The total surface of the mirrors amounts to 1.4 million square metres, or just under 200 football pitches. They were provided by Nuremberg company Flabeg, and accurately train the light energy on an “absorber tube” two metres away, which circulates synthetic oil that is heated to 400 degrees Celsius. At the edge of the mirror farm, a turbine generates electricity via water vapour from the hot oil. The turbine was made by Siemens and Lahmeyer engineers acted as technical consultants for the project.
German companies that were successful in the international competition are helping to realise the country’s objectives.
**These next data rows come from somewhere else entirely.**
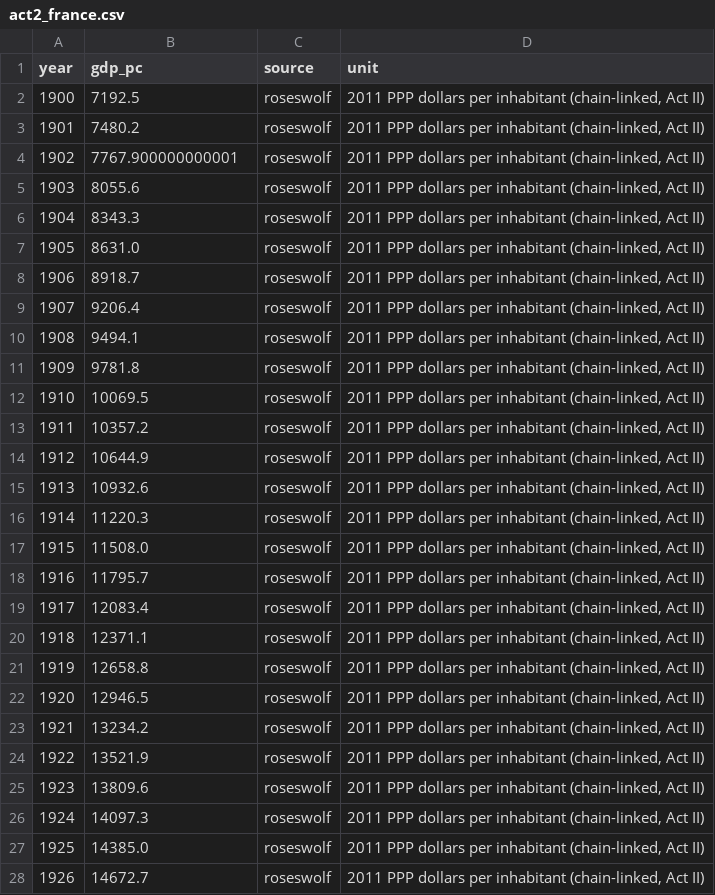
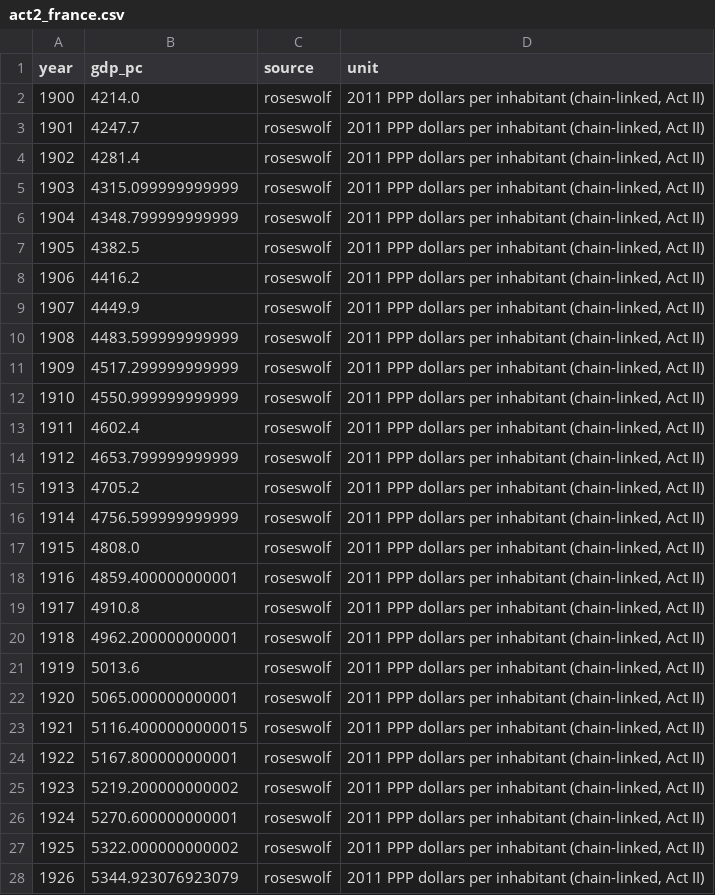
Before and after one commit to guillem-gelabert/ib-gdp-evolution, a CSV file: public/data/act2_france.csv, drawn as a sheet; only a part is shown; the diff covers the shown part only.

```diff
--- a/public/data/act2_france.csv
+++ b/public/data/act2_france.csv
@@ -1,28 +1,28 @@
 year,gdp_pc,source,unit
-1900,7192.5,roseswolf,"2011 PPP dollars per inhabitant (chain-linked, Act II)"
-1901,7480.2,roseswolf,"2011 PPP dollars per inhabitant (chain-linked, Act II)"
-1902,7767.900000000001,roseswolf,"2011 PPP dollars per inhabitant (chain-linked, Act II)"
-1903,8055.6,roseswolf,"2011 PPP dollars per inhabitant (chain-linked, Act II)"
-1904,8343.3,roseswolf,"2011 PPP dollars per inhabitant (chain-linked, Act II)"
-1905,8631.0,roseswolf,"2011 PPP dollars per inhabitant (chain-linked, Act II)"
-1906,8918.7,roseswolf,"2011 PPP dollars per inhabitant (chain-linked, Act II)"
-1907,9206.4,roseswolf,"2011 PPP dollars per inhabitant (chain-linked, Act II)"
-1908,9494.1,roseswolf,"2011 PPP dollars per inhabitant (chain-linked, Act II)"
-1909,9781.8,roseswolf,"2011 PPP dollars per inhabitant (chain-linked, Act II)"
-1910,10069.5,roseswolf,"2011 PPP dollars per inhabitant (chain-linked, Act II)"
-1911,10357.2,roseswolf,"2011 PPP dollars per inhabitant (chain-linked, Act II)"
-1912,10644.9,roseswolf,"2011 PPP dollars per inhabitant (chain-linked, Act II)"
-1913,10932.6,roseswolf,"2011 PPP dollars per inhabitant (chain-linked, Act II)"
-1914,11220.3,roseswolf,"2011 PPP dollars per inhabitant (chain-linked, Act II)"
-1915,11508.0,roseswolf,"2011 PPP dollars per inhabitant (chain-linked, Act II)"
-1916,11795.7,roseswolf,"2011 PPP dollars per inhabitant (chain-linked, Act II)"
-1917,12083.4,roseswolf,"2011 PPP dollars per inhabitant (chain-linked, Act II)"
-1918,12371.1,roseswolf,"2011 PPP dollars per inhabitant (chain-linked, Act II)"
-1919,12658.8,roseswolf,"2011 PPP dollars per inhabitant (chain-linked, Act II)"
-1920,12946.5,roseswolf,"2011 PPP dollars per inhabitant (chain-linked, Act II)"
-1921,13234.2,roseswolf,"2011 PPP dollars per inhabitant (chain-linked, Act II)"
-1922,13521.9,roseswolf,"2011 PPP dollars per inhabitant (chain-linked, Act II)"
-1923,13809.6,roseswolf,"2011 PPP dollars per inhabitant (chain-linked, Act II)"
-1924,14097.3,roseswolf,"2011 PPP dollars per inhabitant (chain-linked, Act II)"
-1925,14385.0,roseswolf,"2011 PPP dollars per inhabitant (chain-linked, Act II)"
-1926,14672.7,roseswolf,"2011 PPP dollars per inhabitant (chain-linked, Act II)"
+1900,4214.0,roseswolf,"2011 PPP dollars per inhabitant (chain-linked, Act II)"
+1901,4247.7,roseswolf,"2011 PPP dollars per inhabitant (chain-linked, Act II)"
+1902,4281.4,roseswolf,"2011 PPP dollars per inhabitant (chain-linked, Act II)"
+1903,4315.099999999999,roseswolf,"2011 PPP dollars per inhabitant (chain-linked, Act II)"
+1904,4348.799999999999,roseswolf,"2011 PPP dollars per inhabitant (chain-linked, Act II)"
+1905,4382.5,roseswolf,"2011 PPP dollars per inhabitant (chain-linked, Act II)"
+1906,4416.2,roseswolf,"2011 PPP dollars per inhabitant (chain-linked, Act II)"
+1907,4449.9,roseswolf,"2011 PPP dollars per inhabitant (chain-linked, Act II)"
+1908,4483.599999999999,roseswolf,"2011 PPP dollars per inhabitant (chain-linked, Act II)"
+1909,4517.299999999999,roseswolf,"2011 PPP dollars per inhabitant (chain-linked, Act II)"
+1910,4550.999999999999,roseswolf,"2011 PPP dollars per inhabitant (chain-linked, Act II)"
+1911,4602.4,roseswolf,"2011 PPP dollars per inhabitant (chain-linked, Act II)"
+1912,4653.799999999999,roseswolf,"2011 PPP dollars per inhabitant (chain-linked, Act II)"
+1913,4705.2,roseswolf,"2011 PPP dollars per inhabitant (chain-linked, Act II)"
+1914,4756.599999999999,roseswolf,"2011 PPP dollars per inhabitant (chain-linked, Act II)"
+1915,4808.0,roseswolf,"2011 PPP dollars per inhabitant (chain-linked, Act II)"
+1916,4859.400000000001,roseswolf,"2011 PPP dollars per inhabitant (chain-linked, Act II)"
+1917,4910.8,roseswolf,"2011 PPP dollars per inhabitant (chain-linked, Act II)"
+1918,4962.200000000001,roseswolf,"2011 PPP dollars per inhabitant (chain-linked, Act II)"
+1919,5013.6,roseswolf,"2011 PPP dollars per inhabitant (chain-linked, Act II)"
+1920,5065.000000000001,roseswolf,"2011 PPP dollars per inhabitant (chain-linked, Act II)"
+1921,5116.4000000000015,roseswolf,"2011 PPP dollars per inhabitant (chain-linked, Act II)"
+1922,5167.800000000001,roseswolf,"2011 PPP dollars per inhabitant (chain-linked, Act II)"
+1923,5219.200000000002,roseswolf,"2011 PPP dollars per inhabitant (chain-linked, Act II)"
+1924,5270.600000000001,roseswolf,"2011 PPP dollars per inhabitant (chain-linked, Act II)"
+1925,5322.000000000002,roseswolf,"2011 PPP dollars per inhabitant (chain-linked, Act II)"
+1926,5344.923076923079,roseswolf,"2011 PPP dollars per inhabitant (chain-linked, Act II)"
```
Also changed, not shown: 98 edited cells elsewhere in this file, public/data/act2_andalucia.csv, public/data/act2_balearic_islands.csv, 51 other files.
By 2030, the share in electricity production capacities based on renewable energies is due to almost double from the current 29% to 52%. There is barely any other emerging economy that has adopted such a similarly bold position.
This is anything but self-evident because when Morocco decided to push forward with its green energy transition a few years ago, there were other options on the table – continuing to focus on fossil fuels, for example, to satisfy the country’s growing energy requirements, in view of the massive slump in the price of crude oil.
“The fact that Morocco plumped for a green and sustainable future shows forward, long-term planning”, said Markus Faschina, Head of the KfW regional office in Morocco. “In this context, Morocco is banking on forward-facing technologies because no other country has yet built such a large solar complex with different technologies in one location.”
Photos: Dawin Meckel